Rap innovator and icon Eminem dropped his much anticipated album "The Marshall Mathers LP 2" last Tuesday. Although the rapper has entered his 40s, he's still just as angry and controversial as he was at his height in the late 90s and early 2000s.
Undoubtedly, he has matured as an artist, but his newest album does not reflect any of that maturity or wise attitude that often comes with age. The album meanders at times and, while some tracks are foot tappers, many of the others fall short. Eminem seems to be trapped and completely enveloped in his former success and has not succeeded in breaking his own mold. By making this album something that will do well financially, he has succeeded But, as a growing artist, he has failed in experimenting with his own perfected formula to create something more worthy.
Lyrically, Eminem is just as smooth and precise as ever before; his sharp rhymes and subtle humor remain deadly throughout many of the tracks. The lyrics of many of the songs are unsurprising themes that Eminem has covered throughout his entire career, including broken relationships, issues with his father and just a general societal hatred.
Something Eminem has done well throughout his career is texturizing his songs to the modern happenings in the world, whether that be through satire or wicked humor and lyrical genius. However, while this album has those bright spots, many of his controversial lines spew out in a downright offensive and senseless manner.
Eminem teams up with other big names that he has collaborated with in the past, including Rihanna, Skylar Grey, Nate Ruess and newcomer Kendrick Lamar. These features add some diversity in the songs, but the quality is still yet to be seen. The contributions by the other artists add a dash of pop clearly geared to a larger mainstream audience that Eminem has unfortunately aimed to please.
The songs on the album that feature other artists include "The Monster," "Love Game," "Asshole" and "Headlights." Perhaps the best song on the album is "Stronger Than I Was." It is passionate and truthful, a welcomed shift from the other tracks.

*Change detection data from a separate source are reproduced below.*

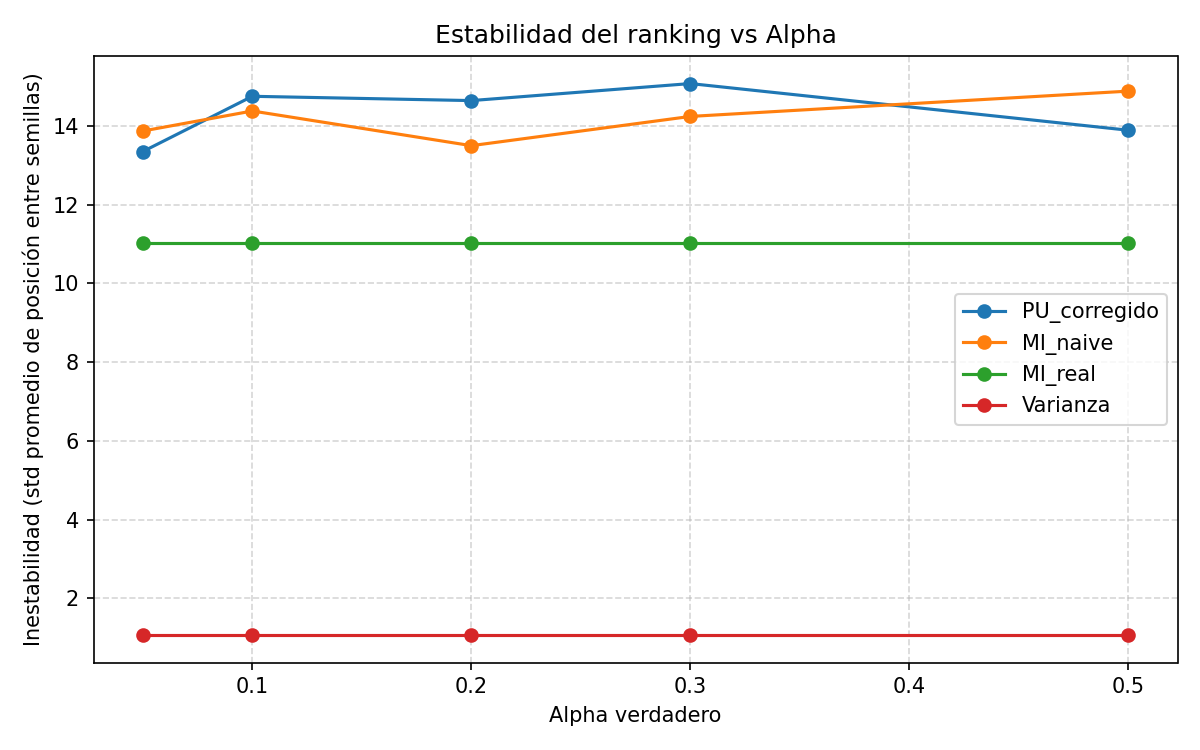
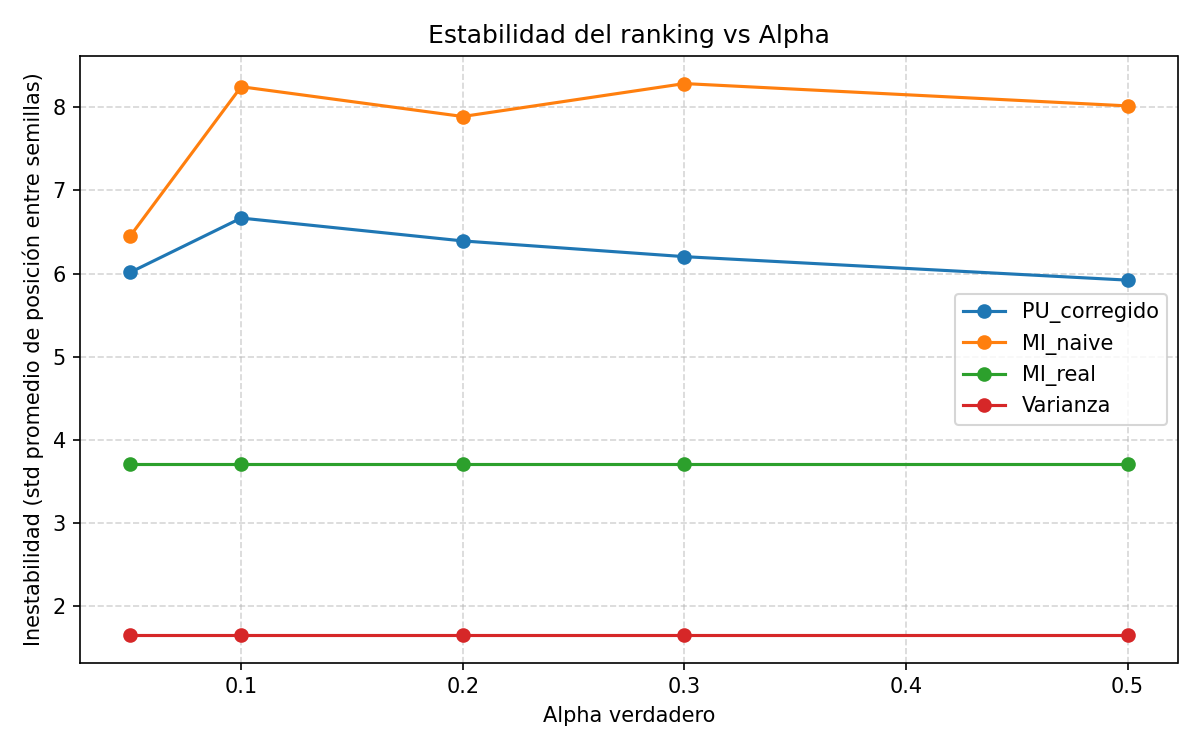
pipeline ionosphere sin ruido

diff --git a/main.py b/main.py
@@ -33,14 +33,14 @@ def _ranking_instability(rankings_list):
 
 def main():
     """Ejecuta experimento según el modo configurado (single o sweep)."""
-    sonar = fetch_openml(name='sonar', version=1, as_frame=False, parser='auto')
-    X = sonar.data.astype(float)
+    ionosphere = fetch_openml(name='ionosphere', version=1, as_frame=False, parser='auto')
+    X = ionosphere.data.astype(float)
     le = LabelEncoder()
-    y = le.fit_transform(sonar.target)  # Mine=0, Rock=1 (alfabético)
-    # Reordenar para que Mine (objeto metálico, "positivo") sea y=1
-    if le.classes_[0] == 'Mine':
+    y = le.fit_transform(ionosphere.target)  # b=0, g=1 (alfabético)
+    # Reordenar para que 'good' (g, señal válida, "positivo") sea y=1
+    if le.classes_[0] == 'g':
         y = 1 - y
-    feature_names = np.array(sonar.feature_names)
+    feature_names = np.array(ionosphere.feature_names)
 
     # En modo single se itera una sola vez; en sweep se recorre la rejilla completa
     alphas = SWEEP_ALPHAS if RUN_MODE == 'sweep' else [ALPHA_TRUE]
@@ -61,7 +61,7 @@ def main():
         n_negatives = int((y == 0).sum())
         class_balance = round(n_positives / n_samples, 4) # proporción de positivos (que tan minoritaria es la clase positiva)
 
-        mlflow.log_param("dataset",            "sonar")
+        mlflow.log_param("dataset",            "ionosphere")
         mlflow.log_param("n_samples",          n_samples)
         mlflow.log_param("n_features",         n_features)
         mlflow.log_param("n_positives",        n_positives)

diff --git a/src/config.py b/src/config.py
@@ -13,5 +13,5 @@ NOISE_LEVEL = 0
 
 # Parámetros generales
 TOP_K = 10
-EXPERIMENT_NAME = "sonar"
+EXPERIMENT_NAME = "ionosphere"
 RUN_NAME = "v1.0.0"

The singles on the album include "Rap God," "Berzerk" and "Survival." The aforementioned three tunes are catchy and would fit seamlessly in a workout mix but may have been more effective earlier in his career when the industry was still evolving and not as formulaic. The battle between beloved bad-boy Slim Shady and matured Eminem is confusing and clashes disastrously.
"The Marshall Mathers LP 2" is a welcome addition to Eminem's illustrious career as a rapper and musical icon but fails to be innovative in its approach. In a time where rap music is incredibly popular, it is increasingly difficult to stand out, and while Slim Shady played a key role in what rap is today, he has not evolved enough artistically to keep up with the times.
The album is filled with thunderous fury, but it really does not amount to much in the end. Within this album is the final resting place of Eminem's alter-ego, Slim Shady, which he so wrongly tried to resurrect.